Yamanaka - a senior investigator at the UCSF-affiliated Gladstone Institutes and a UCSF professor of anatomy, who also holds appointments at Kyoto University - earned the top honor in medicine for developing a way to reprogram mature cells to be more similar to embryonic stem cells.
He accomplished this - first with mouse cells and later with human cells - by adding just four genes, calling them induced pluripotent stem cells, or iPS cells.
Yamanaka’s discovery built on work done by Gurdon, of the Gurdon Institute at the University of Cambridge in the United Kingdom, more than 40 years earlier that showed in frogs that the genetic program of a mature cell could be “reset” to its embryonic state.
The Nobel Committee announced in October that the pair won the award "for the discovery that mature cells can be reprogrammed to become pluripotent."
The scientists have since been traveling around the world to discuss their work, and both came to UCSF’s Mission Bay campus attend the International Symposium on Cellular Reprogramming.
This week, Yamanaka and Gurdon are joining other laureates in delivering their Nobel Lectures in Stockholm ahead of the award ceremony.

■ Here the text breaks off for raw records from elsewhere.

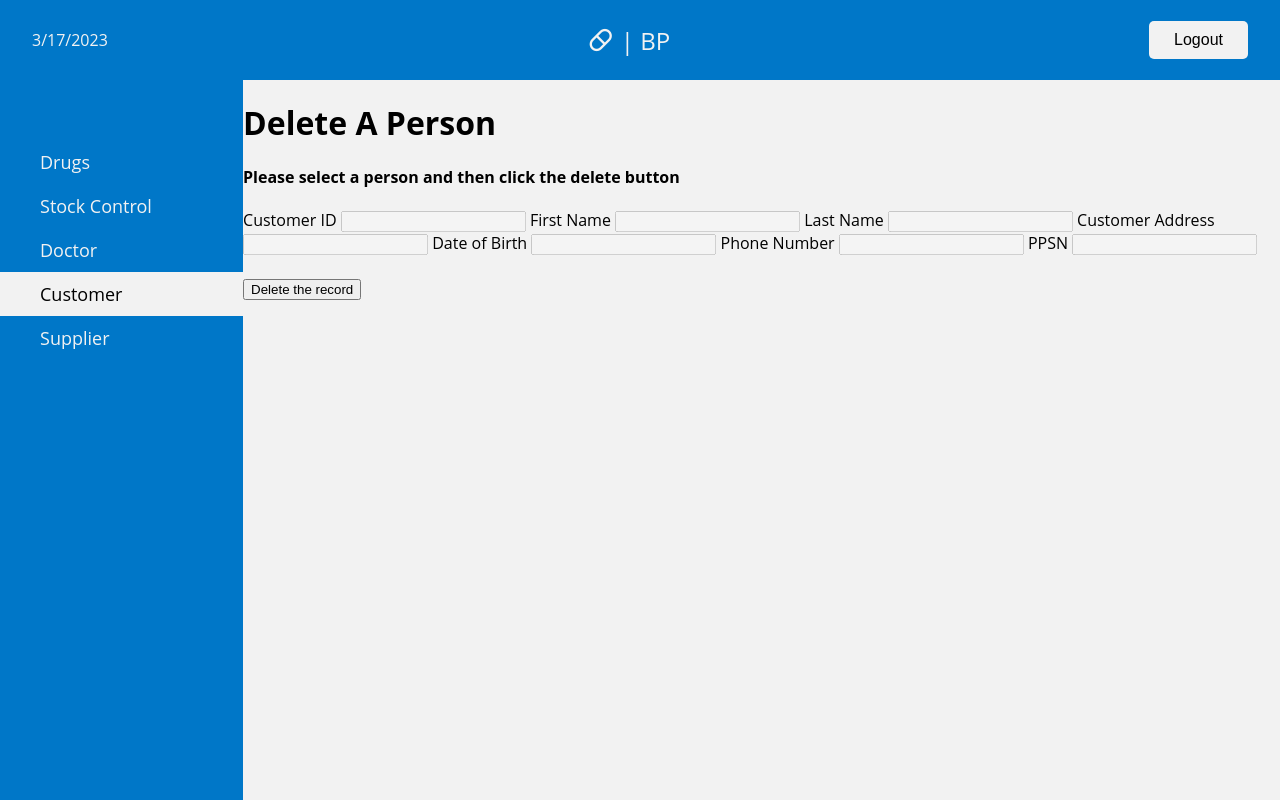
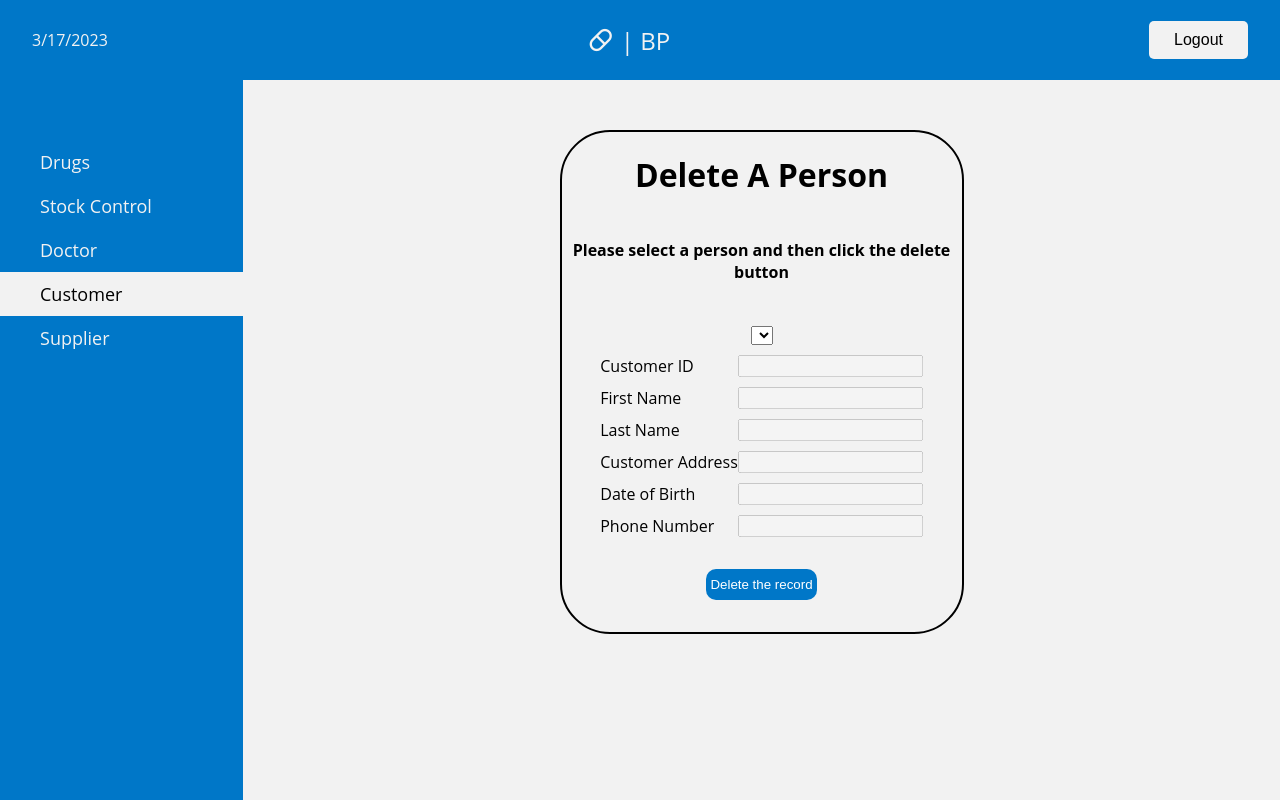
Before and after one commit to DoyleAaron/Project-22-23, a PHP site: page /custDelete.php in a window 1280 px wide. Run offline with PHP 8.4, Linux system fonts and the light colour scheme; data that the repository does not hold is empty.

Commit message:
Delete 100% Finished

```diff
--- a/customerDelete/Delete.css
+++ b/customerDelete/Delete.css
@@ -117,4 +117,39 @@ body .vertical-nav a:hover {
 main {
     width: 100%;
     min-height: 100%;
+	align-items: center;
+	padding-top: 50px;
 }
+
+.form-container{
+    display: flex;
+	flex-direction: column;
+    background-color: var(--bg-sect-div);
+    border: 2px black solid;
+    height: 500px;
+    width: 400px;
+    border-radius: 50px;
+    align-items: center;
+	margin: auto;
+	text-align: center;
+}
+
+.inputbox{
+    display: flex;
+	flex-direction: row;
+	justify-content: space-between;
+    margin: 10px;
+}
+
+.buttoncss{
+    border: none;
+    background-color: var(--cool-blue);
+    margin: 4px 10px;
+    border-radius: 10px;
+    padding: 8px 4px;
+	color: white;
+    cursor: pointer;
+    text-align: center;
+	align-items: center;
+	margin: auto;
+}
--- a/customerDelete/custDelete.php
+++ b/customerDelete/custDelete.php
@@ -22,27 +22,24 @@ include '../assets/php/db_connection.php';
         var sel = document.getElementById("listbox");
         var result;
         result = sel.options[sel.selectedIndex].value;
-        var personDetails = result.split(',');
-        document.getElementById("display").innerHTML = "The details of the selected person are: " + result;
-        document.getElementsById("delID").value = personDetails[0];
-        document.getElementsById("delfirstName").value = personDetails[1];
-        document.getElementsById("delsecondName").value = personDetails[2];
-        document.getElementsById("delcustomerAddress").value = personDetails[3];
-        document.getElementsById("deldob").value = personDetails[4];
-        document.getElementsById("deltelephoneNumber").value = personDetails[5];
-        document.getElementsById("delPPSN").value = personDetails[6];
+        var customerDetails = result.split(',');
+        document.getElementById("delID").value = customerDetails[0];
+        document.getElementById("delfirstName").value = customerDetails[1];
+        document.getElementById("delsecondName").value = customerDetails[2];
+        document.getElementById("delcustomerAddress").value = customerDetails[3];
+        document.getElementById("deldob").value = customerDetails[4];
+        document.getElementById("deltelephoneNumber").value = customerDetails[5];
     }
     function confirmCheck(){
         var response;
         response = confirm('Are you sure you want to delete this person?');
-        if(repsonse){
-        document.getElementsById("delID").disabled = false;
-        document.getElementsById("delfirstName").disabled = false;
-        document.getElementsById("delsecondName").disabled = false;
-        document.getElementsById("delcustomerAddress").disabled = false;
-        document.getElementsById("deldob").disabled = false;
-        document.getElementsById("deltelephoneNumber").disabled = false;
-        document.getElementsById("delPPSN").disabled = false;
+        if(response){
+        document.getElementById("delID").disabled = false;
+        document.getElementById("delfirstName").disabled = false;
+        document.getElementById("delsecondName").disabled = false;
+        document.getElementById("delcustomerAddress").disabled = false;
+        document.getElementById("deldob").disabled = false;
+        document.getElementById("deltelephoneNumber").disabled = false;
         return true;
         } else{
             populate();
@@ -72,33 +69,46 @@ include '../assets/php/db_connection.php';
             <a href="#">Supplier</a>
         </div>
         <main>
-        <h1>Delete A Person</h1>
-        <h4>Please select a person and then click the delete button</h4>
+			<div class="form-container">
+        <h1 align="center">Delete A Person</h1>
+        <h4 align="center">Please select a person and then click the delete button</h4>
+		<?php include 'listbox.php'; ?>
         <form name="deleteForm" action="delete.php" onsubmit="return confirmCheck()" method="post">
 
-            <label for="delid">Customer ID</label>
-            <input type="text" name="delid" id="delid" disabled>
+			<div class="inputbox">
+            <label for="delID">Customer ID</label>
+            <input type="text" name="delID" id="delID" disabled>
+			</div>
 
+			<div class="inputbox">
             <label for="delfirstName">First Name</label>
             <input type="text" name="delfirstName" id="delfirstName" disabled>
+			</div>
 
+			<div class="inputbox">
             <label for="delsecondName">Last Name</label>
             <input type="text" name="delsecondName" id="delsecondName" disabled>
+			</div>
 
+			<div class="inputbox">
             <label for="delcustomerAddress">Customer Address</label>
             <input type="text" name="delcustomerAddress" id="delcustomerAddress" disabled>
+			</div>
 
+			<div class="inputbox">
             <label for="deldob">Date of Birth</label>
             <input type="text" name="deldob" id="deldob" title="format is dd-mm-yyyy" disabled>
+			</div>
 
+			<div class="inputbox">
             <label for="deltelephoneNumber">Phone Number</label>
             <input type="text" name="deltelephoneNumber" id="deltelephoneNumber" disabled>
+			</div>
 
-            <label for="delPPSN">PPSN</label>
-            <input type="text" name="delPPSN" id="delPPSN" disabled>
-
-            <br><br>
-            <input type="submit" value="Delete the record">
+			<br>
+            <input type="submit" value="Delete the record" class ="buttoncss" align="center">
+				</form>
+			</div>
         </main>
     </div>
 </body>
--- a/customerDelete/listbox.php
+++ b/customerDelete/listbox.php
@@ -20,9 +20,8 @@ while($row = mysqli_fetch_array($result))
     $dob = date_create($row['dob']);
     $dob = date_format($dob,"Y-m-d");
     $telephoneNumber = $row['telephoneNumber'];
-    $PPSN = $row['PPSN'];
 
-    $allText = "$customerID,$firstName,$secondName,$customerAddress,$dob,$telephoneNumber,$PPSN";
+    $allText = "$customerID,$firstName,$secondName,$customerAddress,$dob,$telephoneNumber";
     echo "<option value = '$allText'>$firstName  $secondName </option>";
 }
 
```
Also changed, not shown: customerDelete/delete.php (+20 -8 lines).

Gurdon will speak Friday afternoon at Karolinska Institutet on “The egg and the nucleus: a battle for supremacy,” followed by Yamanaka’s lecture, “Induction of pluripotency by defined factors.”
The scientists will receive their Nobel diploma and medal at a grand ceremony on Monday, Dec. 10, at the Stockholm Concert Hall at 7:30 p.m. local time. For live updates on the week’s activities, read the Gladstone Institutes’ blog, “Live From Stockholm.”
Yamanaka is the fourth UCSF-affiliated scientist to win a Nobel Prize. Previous winners were Elizabeth H. Blackburn, PhD, in 2009; Stanley B. Prusiner, MD, in 1997; and J. Michael Bishop, MD, and Harold E. Varmus, MD, in 1989.